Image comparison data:

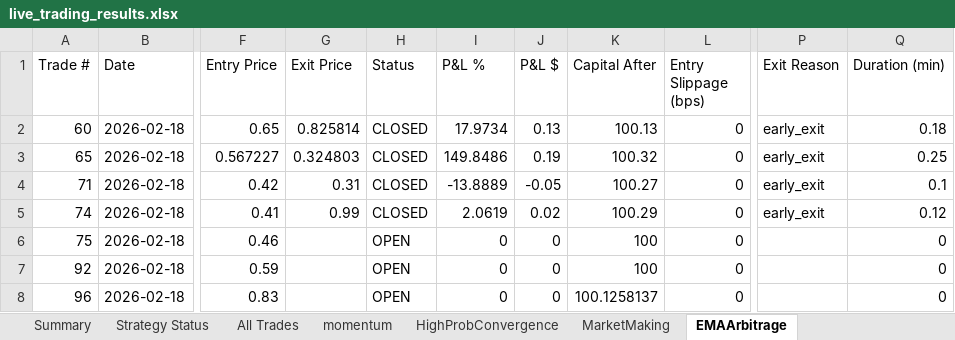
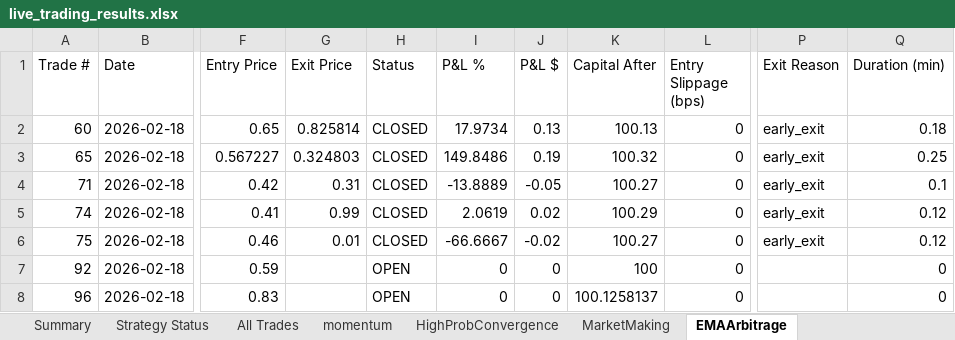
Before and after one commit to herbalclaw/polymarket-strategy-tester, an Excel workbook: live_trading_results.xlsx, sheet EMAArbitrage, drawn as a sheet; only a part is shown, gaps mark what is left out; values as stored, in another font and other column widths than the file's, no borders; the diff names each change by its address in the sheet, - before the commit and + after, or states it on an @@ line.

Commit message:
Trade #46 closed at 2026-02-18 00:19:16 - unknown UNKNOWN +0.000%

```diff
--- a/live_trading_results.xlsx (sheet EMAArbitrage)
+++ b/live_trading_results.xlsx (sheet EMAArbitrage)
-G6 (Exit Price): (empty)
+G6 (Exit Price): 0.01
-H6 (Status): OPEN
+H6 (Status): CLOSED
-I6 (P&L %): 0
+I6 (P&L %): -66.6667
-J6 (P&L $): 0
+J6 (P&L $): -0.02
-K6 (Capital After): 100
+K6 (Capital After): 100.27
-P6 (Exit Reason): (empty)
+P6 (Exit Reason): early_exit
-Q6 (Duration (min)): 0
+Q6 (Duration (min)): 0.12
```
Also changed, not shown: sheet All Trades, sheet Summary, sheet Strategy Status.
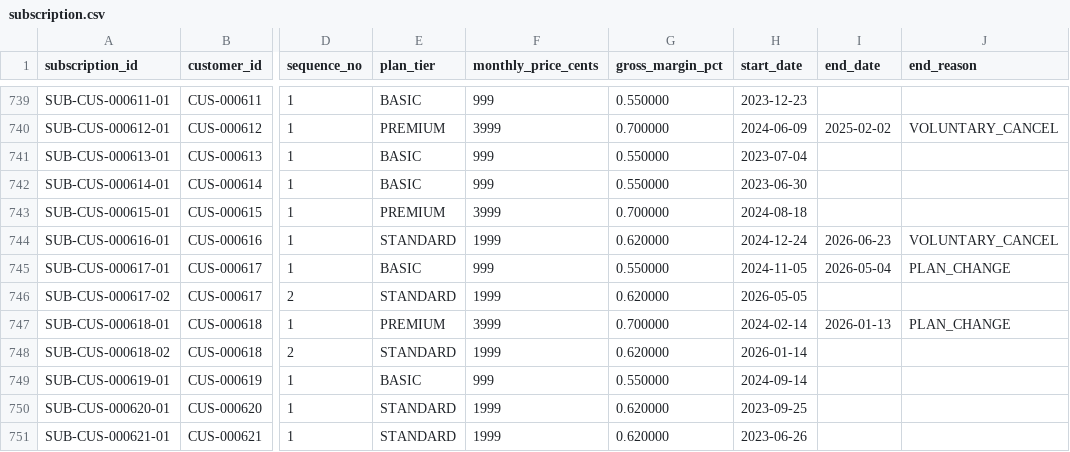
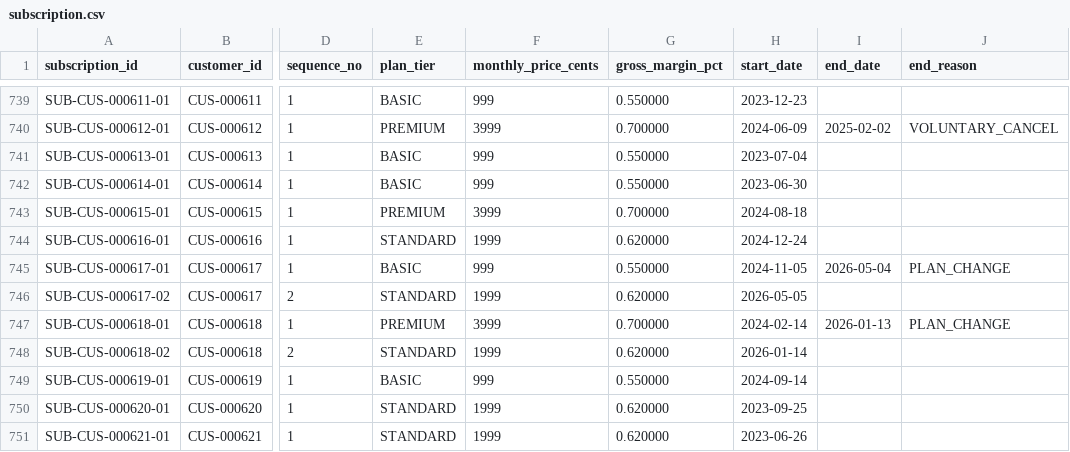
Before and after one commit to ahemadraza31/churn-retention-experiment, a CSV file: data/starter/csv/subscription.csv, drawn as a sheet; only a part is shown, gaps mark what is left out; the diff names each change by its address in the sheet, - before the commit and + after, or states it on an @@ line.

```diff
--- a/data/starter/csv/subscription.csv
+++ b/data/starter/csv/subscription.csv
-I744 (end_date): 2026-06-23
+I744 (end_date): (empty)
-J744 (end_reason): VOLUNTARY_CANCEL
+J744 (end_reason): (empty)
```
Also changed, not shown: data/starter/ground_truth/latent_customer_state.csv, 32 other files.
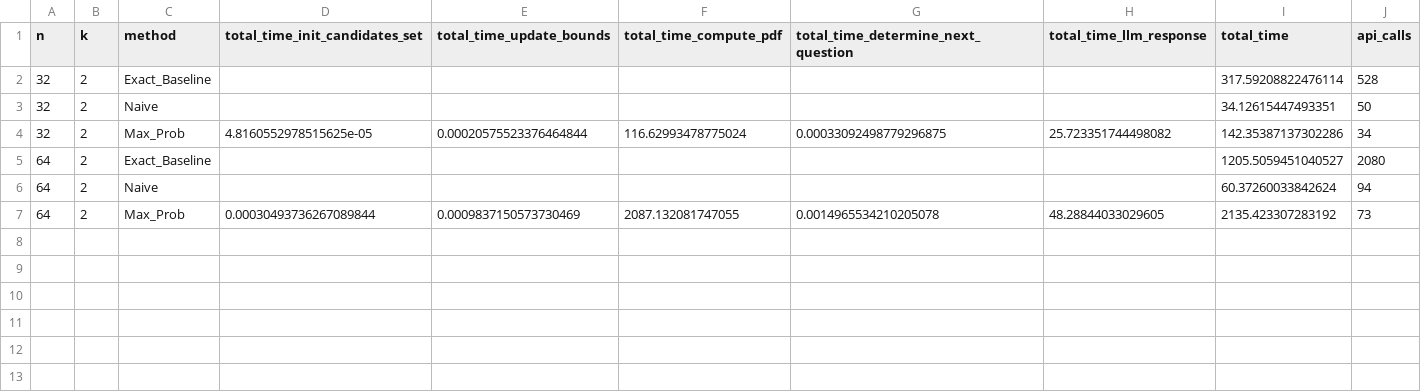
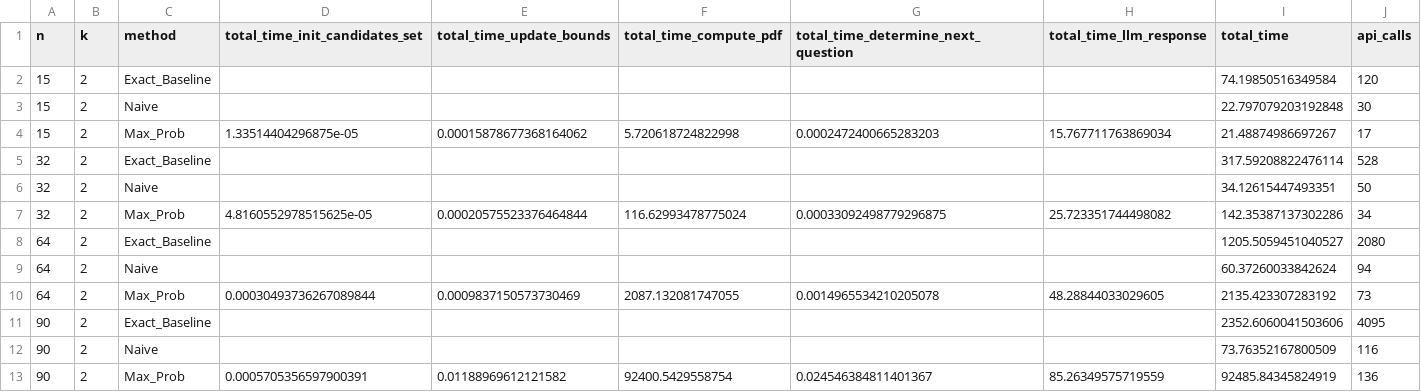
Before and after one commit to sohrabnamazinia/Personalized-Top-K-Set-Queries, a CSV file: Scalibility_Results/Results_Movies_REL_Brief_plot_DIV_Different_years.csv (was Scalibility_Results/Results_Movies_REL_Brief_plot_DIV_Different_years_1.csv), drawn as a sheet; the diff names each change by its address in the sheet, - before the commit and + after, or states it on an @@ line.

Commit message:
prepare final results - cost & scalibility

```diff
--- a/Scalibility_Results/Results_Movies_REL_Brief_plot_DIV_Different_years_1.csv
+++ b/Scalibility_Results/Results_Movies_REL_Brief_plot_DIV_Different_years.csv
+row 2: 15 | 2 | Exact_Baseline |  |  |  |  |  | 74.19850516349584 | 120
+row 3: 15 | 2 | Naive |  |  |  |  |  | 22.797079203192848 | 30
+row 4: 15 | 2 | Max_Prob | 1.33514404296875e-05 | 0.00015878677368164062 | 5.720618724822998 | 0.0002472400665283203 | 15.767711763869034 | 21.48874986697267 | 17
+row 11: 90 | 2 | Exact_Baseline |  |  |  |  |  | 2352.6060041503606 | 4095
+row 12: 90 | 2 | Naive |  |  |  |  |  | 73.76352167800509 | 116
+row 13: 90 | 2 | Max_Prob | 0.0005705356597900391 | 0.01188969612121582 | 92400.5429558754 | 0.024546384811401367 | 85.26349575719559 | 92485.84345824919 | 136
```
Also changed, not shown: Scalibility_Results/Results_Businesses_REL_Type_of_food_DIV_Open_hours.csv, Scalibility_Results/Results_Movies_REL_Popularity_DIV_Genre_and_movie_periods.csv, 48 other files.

Assignment — Leave every image out and retype the entries above word for word.

Output for this exercise —
Before and after one commit to herbalclaw/polymarket-strategy-tester, an Excel workbook: live_trading_results.xlsx, sheet EMAArbitrage, drawn as a sheet; only a part is shown, gaps mark what is left out; values as stored, in another font and other column widths than the file's, no borders; the diff names each change by its address in the sheet, - before the commit and + after, or states it on an @@ line.

Commit message:
Trade #46 closed at 2026-02-18 00:19:16 - unknown UNKNOWN +0.000%

```diff
--- a/live_trading_results.xlsx (sheet EMAArbitrage)
+++ b/live_trading_results.xlsx (sheet EMAArbitrage)
-G6 (Exit Price): (empty)
+G6 (Exit Price): 0.01
-H6 (Status): OPEN
+H6 (Status): CLOSED
-I6 (P&L %): 0
+I6 (P&L %): -66.6667
-J6 (P&L $): 0
+J6 (P&L $): -0.02
-K6 (Capital After): 100
+K6 (Capital After): 100.27
-P6 (Exit Reason): (empty)
+P6 (Exit Reason): early_exit
-Q6 (Duration (min)): 0
+Q6 (Duration (min)): 0.12
```
Also changed, not shown: sheet All Trades, sheet Summary, sheet Strategy Status.
Before and after one commit to ahemadraza31/churn-retention-experiment, a CSV file: data/starter/csv/subscription.csv, drawn as a sheet; only a part is shown, gaps mark what is left out; the diff names each change by its address in the sheet, - before the commit and + after, or states it on an @@ line.

```diff
--- a/data/starter/csv/subscription.csv
+++ b/data/starter/csv/subscription.csv
-I744 (end_date): 2026-06-23
+I744 (end_date): (empty)
-J744 (end_reason): VOLUNTARY_CANCEL
+J744 (end_reason): (empty)
```
Also changed, not shown: data/starter/ground_truth/latent_customer_state.csv, 32 other files.
Before and after one commit to sohrabnamazinia/Personalized-Top-K-Set-Queries, a CSV file: Scalibility_Results/Results_Movies_REL_Brief_plot_DIV_Different_years.csv (was Scalibility_Results/Results_Movies_REL_Brief_plot_DIV_Different_years_1.csv), drawn as a sheet; the diff names each change by its address in the sheet, - before the commit and + after, or states it on an @@ line.

Commit message:
prepare final results - cost & scalibility

```diff
--- a/Scalibility_Results/Results_Movies_REL_Brief_plot_DIV_Different_years_1.csv
+++ b/Scalibility_Results/Results_Movies_REL_Brief_plot_DIV_Different_years.csv
+row 2: 15 | 2 | Exact_Baseline |  |  |  |  |  | 74.19850516349584 | 120
+row 3: 15 | 2 | Naive |  |  |  |  |  | 22.797079203192848 | 30
+row 4: 15 | 2 | Max_Prob | 1.33514404296875e-05 | 0.00015878677368164062 | 5.720618724822998 | 0.0002472400665283203 | 15.767711763869034 | 21.48874986697267 | 17
+row 11: 90 | 2 | Exact_Baseline |  |  |  |  |  | 2352.6060041503606 | 4095
+row 12: 90 | 2 | Naive |  |  |  |  |  | 73.76352167800509 | 116
+row 13: 90 | 2 | Max_Prob | 0.0005705356597900391 | 0.01188969612121582 | 92400.5429558754 | 0.024546384811401367 | 85.26349575719559 | 92485.84345824919 | 136
```
Also changed, not shown: Scalibility_Results/Results_Businesses_REL_Type_of_food_DIV_Open_hours.csv, Scalibility_Results/Results_Movies_REL_Popularity_DIV_Genre_and_movie_periods.csv, 48 other files.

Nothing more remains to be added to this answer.